4. What are you involved in now? What is your main job, and what side gigs do you have if any?
Currently, I am Adjunct Professor of Flute at Indiana Wesleyan University in Marion, IN. I teach applied lessons and flute ensemble, a required course for those on scholarship. I am also Second Flute with the Columbus Indiana Philharmonic, and substitute flute/piccolo with the Indianapolis Symphony Orchestra. I tend to play in collaborative recitals during the year, which I really enjoy!

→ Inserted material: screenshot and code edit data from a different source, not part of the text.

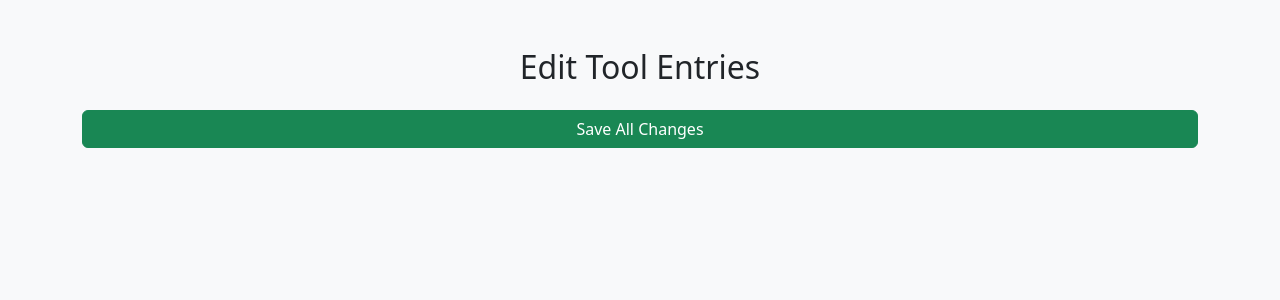
After one commit to CwDebojyoti/portfolio_website, a Flask app: page /edit-tools in a window 1280 px wide. The commit adds this page. Shown: the top 300 px of the page. Run offline with Flask 3, Linux system fonts and the light colour scheme; data that the repository does not hold is empty; some libraries are stand-ins or nearby versions.

Commit message:
adding feature to have tools and certificate link edit button

```diff
--- a/main.py
+++ b/main.py
@@ -239,6 +239,26 @@ def update_certificate():
     return render_template('update_certificate.html', form = new_certificate, logged_in = current_user.is_authenticated)
 
 
+@app.route("/edit-certificates")
+def edit_certificates():
+    certificates = Certificate.query.all()
+    return render_template("edit_certificates.html", certificates=certificates)
+
+
+@app.route("/save-certificate-edits", methods=["POST"])
+def save_certificate_edits():
+    certificates = Certificate.query.all()
+    for cert in certificates:
+        new_title = request.form.get(f"title_{cert.id}")
+        new_image = request.form.get(f"image_{cert.id}")
+        if new_title and new_image:
+            cert.title = new_title
+            cert.image = new_image
+    db.session.commit()
+    return redirect(url_for("home"))
+
+
+
 
 @app.route("/update-tools", methods = ['GET', 'POST'])
 def update_tools():
@@ -254,6 +274,26 @@ def update_tools():
         db.session.commit()
 
     return render_template('update_tools.html', form = new_tools, logged_in = current_user.is_authenticated)
+
+
+
+@app.route("/edit-tools")
+def edit_tools():
+    all_tools = Tools.query.all()
+    return render_template("edit_tools.html", tools=all_tools)
+
+
+@app.route("/save-tool-edits", methods=["POST"])
+def save_tool_edits():
+    tools = Tools.query.all()
+    for tool in tools:
+        new_title = request.form.get(f"title_{tool.id}")
+        new_image = request.form.get(f"image_{tool.id}")
+        if new_title and new_image:
+            tool.title = new_title
+            tool.image = new_image
+    db.session.commit()
+    return redirect(url_for("home"))
 
 
 
--- /dev/null
+++ b/templates/edit_tools.html
@@ -0,0 +1,36 @@
+<!DOCTYPE html>
+<html lang="en">
+<head>
+  <meta charset="UTF-8">
+  <title>Edit Tools</title>
+  <link href="https://cdn.jsdelivr.net/npm/bootstrap@5.3.0/dist/css/bootstrap.min.css" rel="stylesheet">
+</head>
+<body class="bg-light">
+
+<div class="container py-5">
+  <h2 class="text-center mb-4">Edit Tool Entries</h2>
+
+  <form method="POST" action="{{ url_for('save_tool_edits') }}">
+    {% for tool in tools %}
+    <div class="card mb-3 p-3">
+      <div class="row g-3 align-items-center">
+        <div class="col-md-2">
+          <img src="{{ tool.image }}" class="img-thumbnail" style="max-height: 80px;">
+        </div>
+        <div class="col-md-4">
+          <input type="text" name="title_{{tool.id}}" class="form-control" value="{{ tool.title }}">
+        </div>
+        <div class="col-md-6">
+          <input type="text" name="image_{{tool.id}}" class="form-control" value="{{ tool.image }}">
+        </div>
+      </div>
+    </div>
+    {% endfor %}
+    <div class="d-grid">
+      <button type="submit" class="btn btn-success">Save All Changes</button>
+    </div>
+  </form>
+</div>
+
+</body>
+</html>
```
Also changed, not shown: templates/edit_certificates.html (added, +36 -0 lines), templates/index.html (+20 -2 lines).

In 2014, I started a blog called Mommy’s Gotta Practice: www.mommysgottapractice.com. So many people were asking me early on how I manage life being a mother to three very small children and keep playing as much as I do. I found that I really enjoy sharing my thoughts and insights on what has worked for me so much that I thought it might be fun to start a blog and write about it. What I love so much about my blog is that it gives me a chance to get my ideas out into the world, but, more importantly, to help other mothers who might be struggling a bit or just want to have someone to share experiences with. We need each other! It takes a village, after all. 😉
5. Tell me any other interesting things about yourself. Something musical, as well as anything non-musical that you are interested in!
I really enjoy challenging myself with fairly intense workouts and 3-mile runs, as well as just staying fit and healthy in general. I enjoy playing with my children, of course, and date nights with my husband.
One thing that I really enjoy, as well, is gardening. It’s quite relaxing to sit and pull weeds for a few minutes, actually! There’s just something about digging in the earth that is so rejuvenating. I think it brings me back to being a kid and helping my mother in her garden. Anything to decompress, right? I’m happy doing a variety of gigs and hobbies, as long as the enjoyment is still there.